In the English pale, the counties of— Lowth, 2 knights, Recusants; Meth, 2 knights, Rec.; Westmeth, 2 knights, one Protestant, for Sir Oliver Lambert and Sir Francis Shane are freeholders there; Dublin, 2 knights, one Protestant, Sir Will. Usher, Sir J. Caroll, &c.; Kildare, 2 knights, Rec.

In Leinster, the counties of—
Longforde, 2 knights, Recusants; King's County, 2 knights,
Protestants; Queen's County, 2 knights, Protestants; Wick-
low, 2 knights, Pro.; Catherlough, 2 knights, one Protestant,
Sir Will. Harpole and his brother, or some other by the Lo.
Viscount Butlers nomination; Kilkenny, 2 knights, Recusants;
Wexford, 2 knights, Pro.

[merged small][ocr errors][ocr errors][ocr errors][ocr errors][ocr errors][merged small]

In Mounster, the counties of—

Waterford, 2 knights, 1 Protestant; Corke, 2 knights, 1 Protestant at least; Limericke, 2 knights, Pro.; Kerrie, 2 knights, Pro.; Tipperary, 2 knights, Recusants; Cross of Tipperary, 2 knights, Recusants.

In Connaght, the counties of—

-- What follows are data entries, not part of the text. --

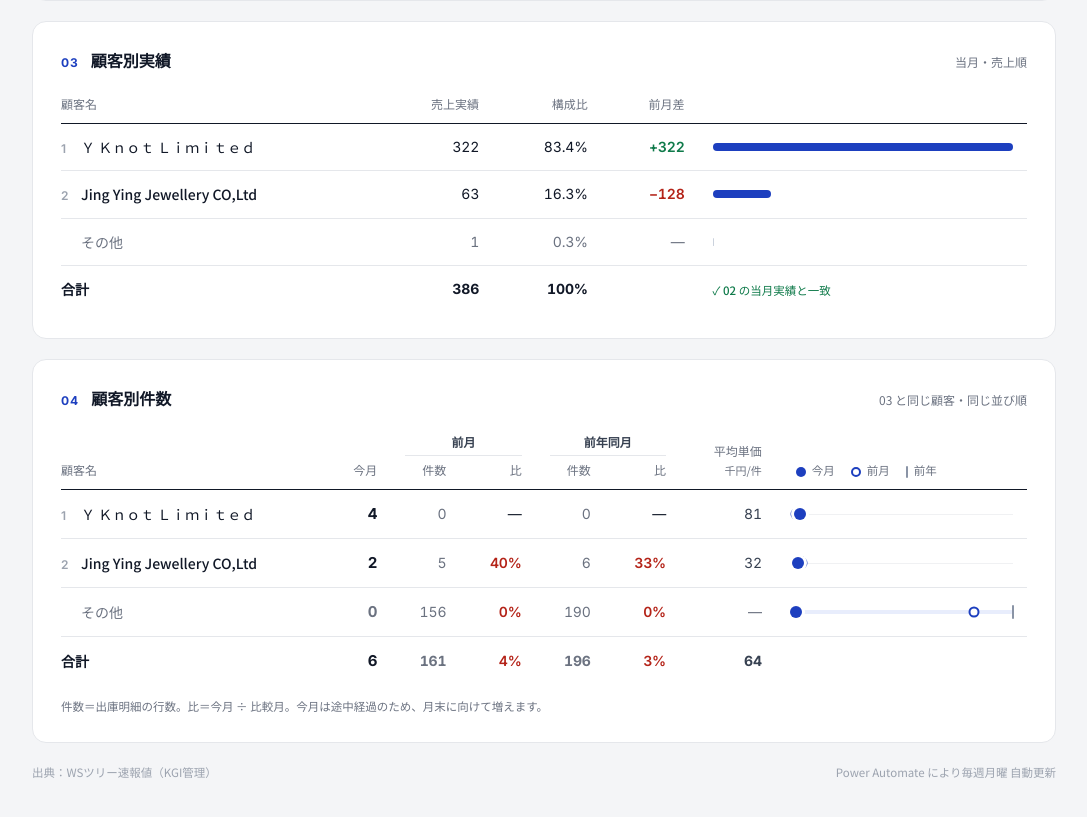
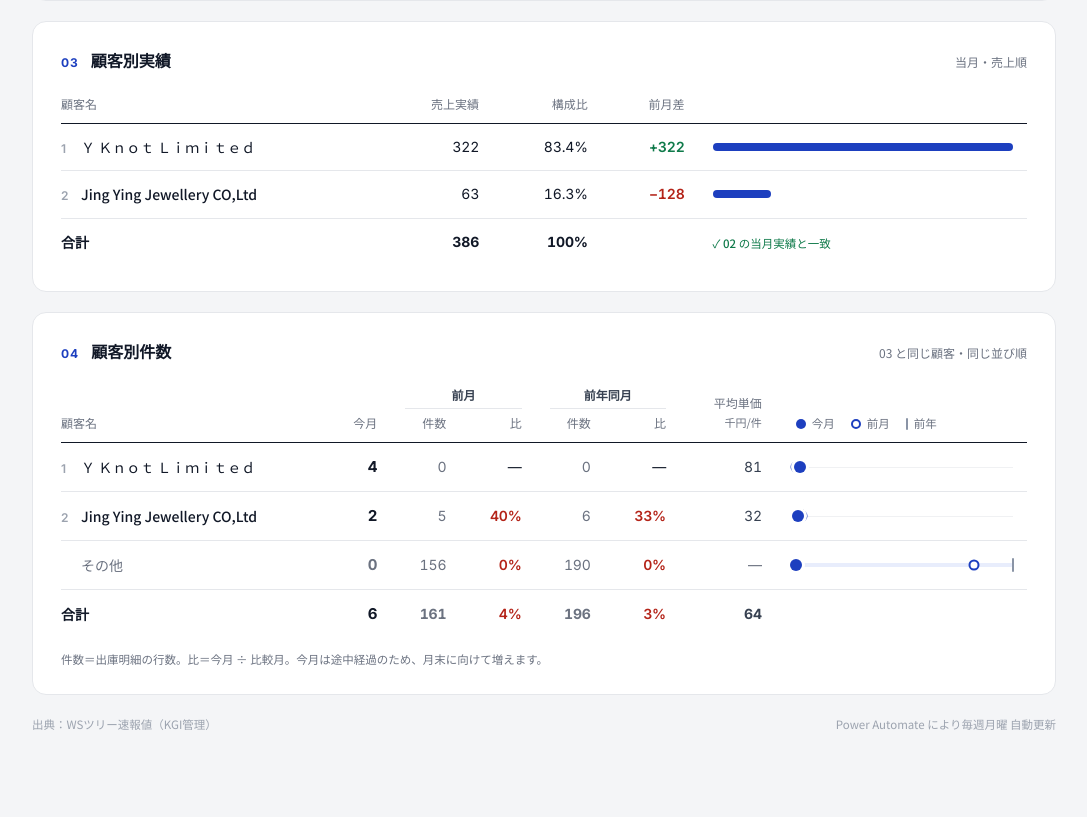
Before and after one commit to yuichi818/sales-dashboard, a plain HTML site: page index.html in a window 1280 px wide. Shown: the part 1000-1817 px from the top of the page, without its empty margins (96-1183 px from the left). After the commit the page ends 1790 px from the top, so only its background shows below. Drawn offline with Linux system fonts and the light colour scheme.

Commit message:
Update dashboard

```diff
--- a/index.html
+++ b/index.html
@@ -513,12 +513,12 @@
   {
     const total = sen(DATA.month.revenueActual)
     const rows = DATA.customers
-      .map(c => ({ name: String(c.name ?? '').replace(/^[\s　]+|[\s　]+$/g, ''), amt: sen(c.amountMan), diff: sen(c.prevDiffMan) }))
+      .map(c => ({ name: String(c.name ?? '').replace(/^[\s　]+|[\s　]+$/g, ''), man: Number(c.amountMan) || 0, amt: sen(c.amountMan), diff: sen(c.prevDiffMan) }))
       .filter(c => c.name && c.name !== '0' && c.amt !== 0)
       .sort((a, b) => b.amt - a.amt)
     window.__custOrder = rows.map(r => r.name)
-    const listed = rows.reduce((s, c) => s + c.amt, 0)
-    const other = total - listed
+    const listedMan = rows.reduce((s, c) => s + c.man, 0)
+    const other = sen((Number(DATA.month.revenueActual) || 0) - listedMan)   // 丸め誤差を出さないよう万円のまま差を取る
     const maxAmt = Math.max(...rows.map(r => r.amt), other, 1)
     const body = $('cust-body')
 
@@ -562,7 +562,7 @@
     const byName = Object.fromEntries(DATA.customers.map(c => [clean(c.name), c]))
     const rows = (window.__custOrder || []).map(n => {
       const c = byName[n]
-      return { name: n, amt: sen(c.amountMan), cur: toNum(c.cnt), prv: toNum(c.prevCnt), ly: toNum(c.lyCnt) }
+      return { name: n, man: Number(c.amountMan) || 0, amt: sen(c.amountMan), cur: toNum(c.cnt), prv: toNum(c.prevCnt), ly: toNum(c.lyCnt) }
     })
     const linked = rows.some(r => isFinite(r.cur))
 
@@ -600,7 +600,7 @@
         body.appendChild(e)
       }
       rows.forEach((r, i) => tr('', `<span class="rank">${i + 1}</span><span class="name">${esc(r.name)}</span>`, r, r.amt))
-      if (showOther) tr('other', '<span class="rank"></span>その他', other, sen(DATA.month.revenueActual) - rows.reduce((s, r) => s + r.amt, 0))
+      if (showOther) tr('other', '<span class="rank"></span>その他', other, sen((Number(DATA.month.revenueActual) || 0) - rows.reduce((s, r) => s + r.man, 0)))
       tr('total', '合計', tot, sen(DATA.month.revenueActual))
       set('s4-foot', '件数＝出庫明細の行数。比＝今月 ÷ 比較月。今月は途中経過のため、月末に向けて増えます。')
     }
```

Clare and Thomond, 2 knights, Protestants; Galway, 2 knights, Recusants; Roscomman, 2 knights, Recusants; Maio, 2 knights, 1 Protestant, Sir Jo. King, Sir John Bingham, freeholders in Maio; Sligo, 2 knights, Recusants; Leotrym, 2 knights, Recusants; yet the Earl of Clanricard may nominate who he pleases, for there is no freeholder in this county but young O'Rork.

The Citizens and Burgesses.—

In 27 Eliz, when the last Parliament was held in Ireland, there were but 26 cities and boroughs which sent citizens and burgesses to the Parliament; but in the next Parliament the number of borough towns will be double, for his Majesty has created some boroughs since his reign, and will be pleased to erect 25 corporate towns more in the escheated lands of Ulster, all which shall send burgesses to the Parliament, and be planted with Protestants and well affected subjects.

“The ancient cities and borough towns.”

Dublin, 2 citizens, Protestants, an alderman and the recorder; Waterford, 2 citizens, Recusants; Corke, 2 citizens, Recusants; Limericke, 2 citizens, Recusants; Kilkenny, 2 citizens, Recusants; Drogheda, 2 burgesses, Recusants; Galway, 2 burgesses, Recusants; Wexford, 2 burgesses, Recusants; Naas, 2 burgesses, Recusants; Trym, 2 burgesses, 1 Protestant, Sir Tho. Ash; Molingare; 2 burgesses, Recusants; Athenry, 2 burgesses, Recusants; Athboy, 2 burgesses, Recusants; Navan, 2 burgesses, Recusants; Catherlagh, 2 burgesses, Protestants, the Earl of Thomond will have the nomination; Kildare, 2 burgesses, Recusants; Kelles, 2 burgesses, Recusants; New Rosse, 2 burgesses, Recusants; Dungarvan, 2 burgesses, Protestants; Youghall, 2 burgesses, Protestants; Dingle Kush, in Kerry, 2 burgesses, Recusants; Dundalke, 2 burgesses, Recusants; Knockfergus, 2 burgesses, Protestants; Wicklowe, 2 burgesses, Protestants; Cashell, 2 burgesses, Recusants; Clonemell, 2 burgesses, Recusants.

The new boroughs erected and to be erected:—

Athlone, 2 burgesses, Protestants; Gauran, 2 burgesses, Recusants; Inistioge, 2 burgesses, Recusants; Cavan, 2 burgesses, Protestants.

Boroughs to be erected in Ulster:

Armagh Protestants, 2 burgesses; Mountnorryes, 2 burgesses; Charlemount, 2 burgesses; Tonregy, 2 burgesses.

« PreviousContinue »